=== Material provided ===
▼▼▼
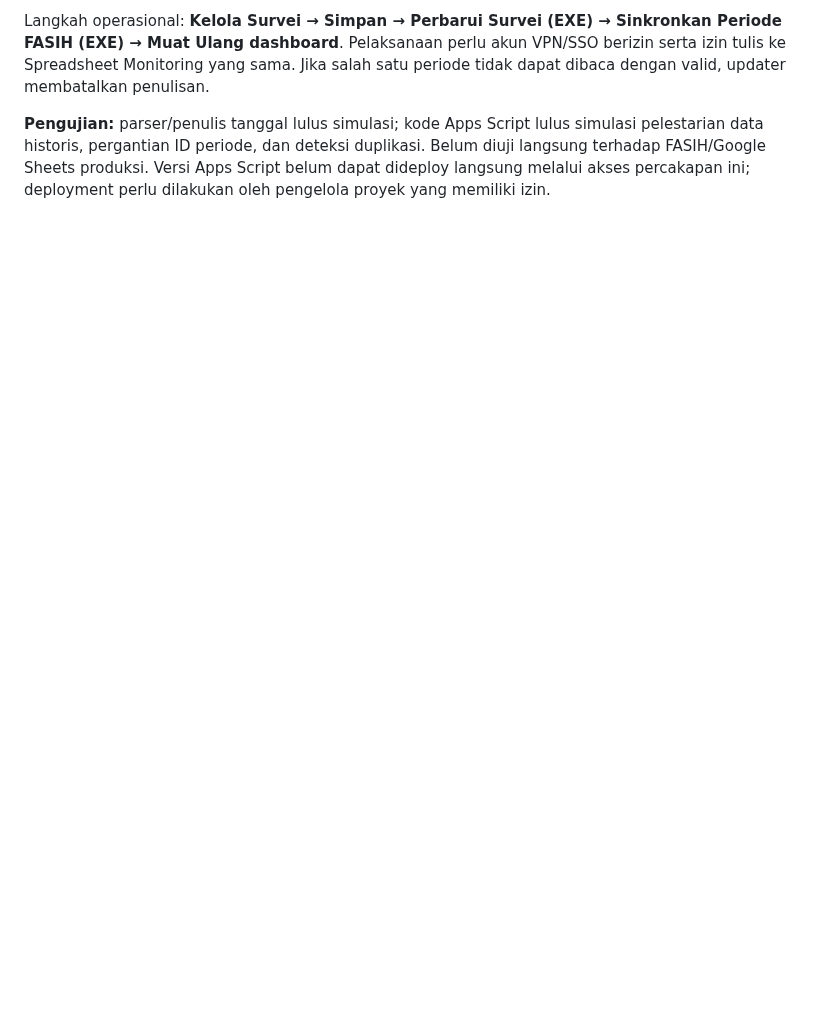
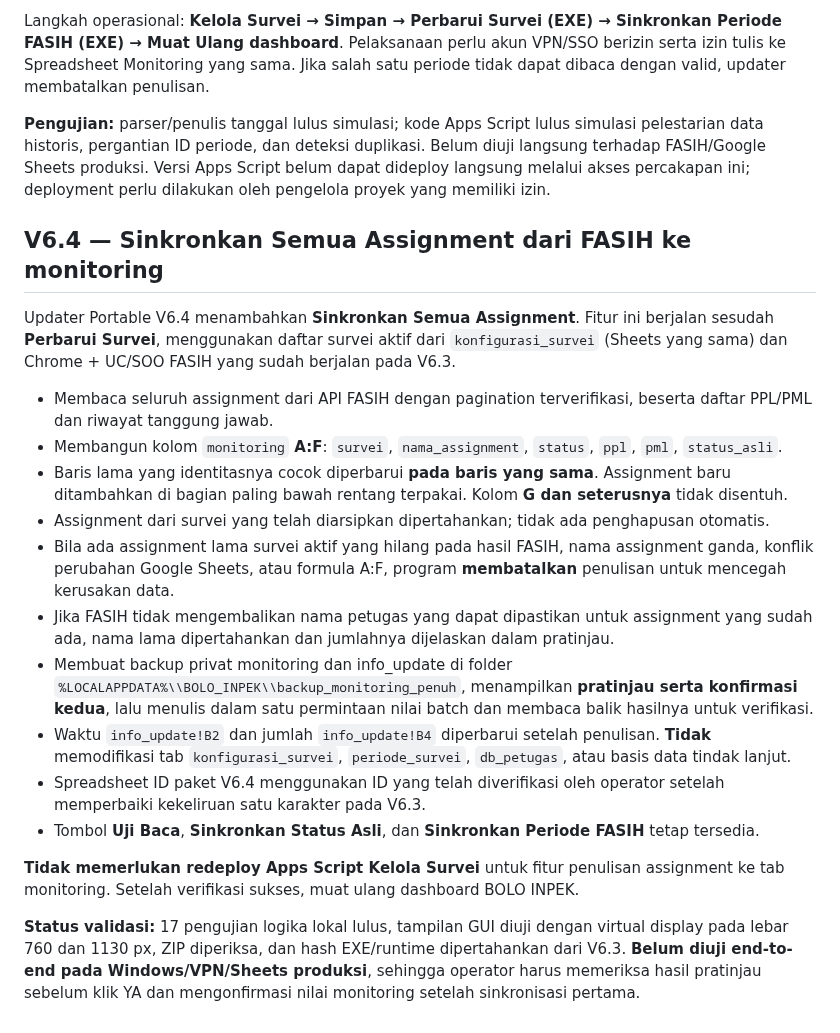
Before and after one commit to bpsblora/bolo-inpek, a Markdown page: docs/KONFIGURASI_SURVEI_SHEETS_V6.md, the part around the change. GitHub-like rendering; blank space fills up the shorter version.

Commit message:
Dokumentasikan sinkronisasi assignment penuh V6.4 dengan pratinjau dan backup

```diff
--- a/docs/KONFIGURASI_SURVEI_SHEETS_V6.md
+++ b/docs/KONFIGURASI_SURVEI_SHEETS_V6.md
@@ -49,3 +49,22 @@ Setelah deployment, isi `kelola-survei-link.json` sekali dengan:
 Langkah operasional: **Kelola Survei → Simpan → Perbarui Survei (EXE) → Sinkronkan Periode FASIH (EXE) → Muat Ulang dashboard**. Pelaksanaan perlu akun VPN/SSO berizin serta izin tulis ke Spreadsheet Monitoring yang sama. Jika salah satu periode tidak dapat dibaca dengan valid, updater membatalkan penulisan.
 
 **Pengujian:** parser/penulis tanggal lulus simulasi; kode Apps Script lulus simulasi pelestarian data historis, pergantian ID periode, dan deteksi duplikasi. Belum diuji langsung terhadap FASIH/Google Sheets produksi. Versi Apps Script belum dapat dideploy langsung melalui akses percakapan ini; deployment perlu dilakukan oleh pengelola proyek yang memiliki izin.
+
+## V6.4 — Sinkronkan Semua Assignment dari FASIH ke monitoring
+
+Updater Portable V6.4 menambahkan **Sinkronkan Semua Assignment**. Fitur ini berjalan sesudah **Perbarui Survei**, menggunakan daftar survei aktif dari `konfigurasi_survei` (Sheets yang sama) dan Chrome + UC/SOO FASIH yang sudah berjalan pada V6.3.
+
+- Membaca seluruh assignment dari API FASIH dengan pagination terverifikasi, beserta daftar PPL/PML dan riwayat tanggung jawab.
+- Membangun kolom `monitoring` **A:F**: `survei`, `nama_assignment`, `status`, `ppl`, `pml`, `status_asli`.
+- Baris lama yang identitasnya cocok diperbarui **pada baris yang sama**. Assignment baru ditambahkan di bagian paling bawah rentang terpakai. Kolom **G dan seterusnya** tidak disentuh.
+- Assignment dari survei yang telah diarsipkan dipertahankan; tidak ada penghapusan otomatis.
+- Bila ada assignment lama survei aktif yang hilang pada hasil FASIH, nama assignment ganda, konflik perubahan Google Sheets, atau formula A:F, program **membatalkan** penulisan untuk mencegah kerusakan data.
+- Jika FASIH tidak mengembalikan nama petugas yang dapat dipastikan untuk assignment yang sudah ada, nama lama dipertahankan dan jumlahnya dijelaskan dalam pratinjau.
+- Membuat backup privat monitoring dan info_update di folder `%LOCALAPPDATA%\\BOLO_INPEK\\backup_monitoring_penuh`, menampilkan **pratinjau serta konfirmasi kedua**, lalu menulis dalam satu permintaan nilai batch dan membaca balik hasilnya untuk verifikasi.
+- Waktu `info_update!B2` dan jumlah `info_update!B4` diperbarui setelah penulisan. **Tidak** memodifikasi tab `konfigurasi_survei`, `periode_survei`, `db_petugas`, atau basis data tindak lanjut.
+- Spreadsheet ID paket V6.4 menggunakan ID yang telah diverifikasi oleh operator setelah memperbaiki kekeliruan satu karakter pada V6.3.
+- Tombol **Uji Baca**, **Sinkronkan Status Asli**, dan **Sinkronkan Periode FASIH** tetap tersedia.
+
+**Tidak memerlukan redeploy Apps Script Kelola Survei** untuk fitur penulisan assignment ke tab monitoring. Setelah verifikasi sukses, muat ulang dashboard BOLO INPEK.
+
+**Status validasi:** 17 pengujian logika lokal lulus, tampilan GUI diuji dengan virtual display pada lebar 760 dan 1130 px, ZIP diperiksa, dan hash EXE/runtime dipertahankan dari V6.3. **Belum diuji end-to-end pada Windows/VPN/Sheets produksi**, sehingga operator harus memeriksa hasil pratinjau sebelum klik YA dan mengonfirmasi nilai monitoring setelah sinkronisasi pertama.
```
▲▲▲
=== Exercise prompt ===
What lines in the listing include the string "untuk"? Copy them out.

=== Written answer ===
+- Bila ada assignment lama survei aktif yang hilang pada hasil FASIH, nama assignment ganda, konflik perubahan Google Sheets, atau formula A:F, program **membatalkan** penulisan untuk mencegah kerusakan data.
+- Jika FASIH tidak mengembalikan nama petugas yang dapat dipastikan untuk assignment yang sudah ada, nama lama dipertahankan dan jumlahnya dijelaskan dalam pratinjau.
+- Membuat backup privat monitoring dan info_update di folder `%LOCALAPPDATA%\\BOLO_INPEK\\backup_monitoring_penuh`, menampilkan **pratinjau serta konfirmasi kedua**, lalu menulis dalam satu permintaan nilai batch dan membaca balik hasilnya untuk verifikasi.
+**Tidak memerlukan redeploy Apps Script Kelola Survei** untuk fitur penulisan assignment ke tab monitoring. Setelah verifikasi sukses, muat ulang dashboard BOLO INPEK.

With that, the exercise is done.